The kind of man who won’t stroke your ego but will build you up.
The kind of man who sees the beauty of ideas before everybody else does.
The kind of man who is comfortable showing affection.
The kind of man who makes you think and feel…
The kind of man you notice when he’s in the room and the one you miss when he’s not.
The kind of man who acts out of love and passion.
The kind of man who is educated and talks about issues that matter to people.
The same person in work and play.
The person who makes you think about things you’ve never thought about before.
The kind of man who doesn’t need to tell people about starting, but shows up with progress.
The kind of man who never grows old because he is always changing things up in his life.
The kind of man who laughs at his mistakes.
The kind of man who wanders the path of questioning and failure, but never forgets to look at the beauty around him.
This post was inspired by a similar post Andrea made, thanks for making me think about myself in this manner.
Be who you are and say what you feel, because those who mind don’t matter and those who matter don’t mind. – Dr. Seuss
Back in high school, all I cared about was boosting my GPA. I never thought I could learn so much from failing.
I didn’t come to Swarthmore to continue doing the things I excelled at – then college would just be an expensive summer camp. Pass/Fail meant that I could spend time on myself, I could take that seminar on Philosophy, a topic I thought I’d never study. I could spend my time with new friends, maybe get into a relationship, exercise to maintain my health, all without these dreaded grades pressuring me, right? Most people I know failed at certain subjects in school (maybe not getting F’s, but by struggling) and now have simply decided “I’m not a ____ person” or “I just don’t get _____” e.g. “I’m not a Math person.” That absolves them from trying, which keeps them from failing, which keeps them from learning.

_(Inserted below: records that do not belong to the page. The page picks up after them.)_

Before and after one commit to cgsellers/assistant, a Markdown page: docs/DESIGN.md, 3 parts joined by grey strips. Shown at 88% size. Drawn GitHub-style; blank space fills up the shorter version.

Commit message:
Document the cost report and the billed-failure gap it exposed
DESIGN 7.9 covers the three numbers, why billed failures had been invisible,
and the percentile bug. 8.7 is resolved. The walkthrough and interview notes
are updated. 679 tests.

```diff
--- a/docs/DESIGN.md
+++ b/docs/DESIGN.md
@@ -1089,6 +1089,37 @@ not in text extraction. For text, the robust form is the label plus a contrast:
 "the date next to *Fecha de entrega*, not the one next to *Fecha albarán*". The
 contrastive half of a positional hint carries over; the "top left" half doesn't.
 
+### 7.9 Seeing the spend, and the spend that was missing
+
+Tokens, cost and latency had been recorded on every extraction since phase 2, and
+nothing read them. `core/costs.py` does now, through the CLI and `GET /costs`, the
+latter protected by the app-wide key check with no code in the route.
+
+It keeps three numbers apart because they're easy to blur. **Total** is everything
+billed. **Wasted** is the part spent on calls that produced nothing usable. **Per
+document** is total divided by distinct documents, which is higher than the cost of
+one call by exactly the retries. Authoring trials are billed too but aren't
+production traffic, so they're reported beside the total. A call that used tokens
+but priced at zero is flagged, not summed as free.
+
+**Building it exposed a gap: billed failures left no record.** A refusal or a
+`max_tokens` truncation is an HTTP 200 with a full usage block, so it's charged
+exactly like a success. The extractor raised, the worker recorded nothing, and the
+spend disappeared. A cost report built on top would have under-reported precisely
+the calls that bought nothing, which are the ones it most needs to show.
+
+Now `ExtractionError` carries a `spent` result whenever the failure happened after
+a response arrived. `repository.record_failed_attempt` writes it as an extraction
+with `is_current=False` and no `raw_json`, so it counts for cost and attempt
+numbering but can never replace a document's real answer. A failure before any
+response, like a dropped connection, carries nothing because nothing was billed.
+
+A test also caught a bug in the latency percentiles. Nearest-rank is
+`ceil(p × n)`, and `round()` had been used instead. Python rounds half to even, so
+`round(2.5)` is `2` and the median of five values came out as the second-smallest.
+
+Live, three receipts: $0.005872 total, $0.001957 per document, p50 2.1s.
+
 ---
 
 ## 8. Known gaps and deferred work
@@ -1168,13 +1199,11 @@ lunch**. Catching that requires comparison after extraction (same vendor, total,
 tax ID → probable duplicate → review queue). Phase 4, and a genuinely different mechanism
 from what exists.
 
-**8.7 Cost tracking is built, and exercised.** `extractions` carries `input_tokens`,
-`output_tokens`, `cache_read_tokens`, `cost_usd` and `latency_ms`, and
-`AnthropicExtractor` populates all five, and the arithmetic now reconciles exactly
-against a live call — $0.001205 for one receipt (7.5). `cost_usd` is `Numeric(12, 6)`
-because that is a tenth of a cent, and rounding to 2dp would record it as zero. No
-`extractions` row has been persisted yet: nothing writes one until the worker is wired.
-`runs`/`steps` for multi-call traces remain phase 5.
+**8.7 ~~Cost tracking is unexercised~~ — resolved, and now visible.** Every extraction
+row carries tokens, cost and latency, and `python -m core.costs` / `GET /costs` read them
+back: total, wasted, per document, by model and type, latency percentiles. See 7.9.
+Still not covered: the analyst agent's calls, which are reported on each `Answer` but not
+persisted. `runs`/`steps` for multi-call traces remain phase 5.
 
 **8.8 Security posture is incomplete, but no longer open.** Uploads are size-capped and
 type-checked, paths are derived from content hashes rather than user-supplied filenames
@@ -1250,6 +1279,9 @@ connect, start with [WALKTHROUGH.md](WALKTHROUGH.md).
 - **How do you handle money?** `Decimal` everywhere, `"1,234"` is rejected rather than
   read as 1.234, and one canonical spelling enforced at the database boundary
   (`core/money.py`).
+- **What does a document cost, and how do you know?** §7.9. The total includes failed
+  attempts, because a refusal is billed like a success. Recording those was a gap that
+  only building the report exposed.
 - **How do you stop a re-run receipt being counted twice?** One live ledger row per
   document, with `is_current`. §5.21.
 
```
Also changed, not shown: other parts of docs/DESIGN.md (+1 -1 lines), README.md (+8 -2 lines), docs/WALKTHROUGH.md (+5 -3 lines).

At a place like Swarthmore, too many people are killing themselves working to get that perfect GPA. Make sure you get a B, and do it early. Once you do you’ll stop worrying about having to get a perfect GPA because it’s no longer attainable. Only then will you be free to actually get an education. College is the time to take risky courses in topics you don’t understand, in topics you aren’t sure you like, and in topics that appear beyond your grasp.
Successful students have been taught to rely on talent, which makes them unable to fail gracefully.
But I challenge you to go out there – challenge yourself and fail.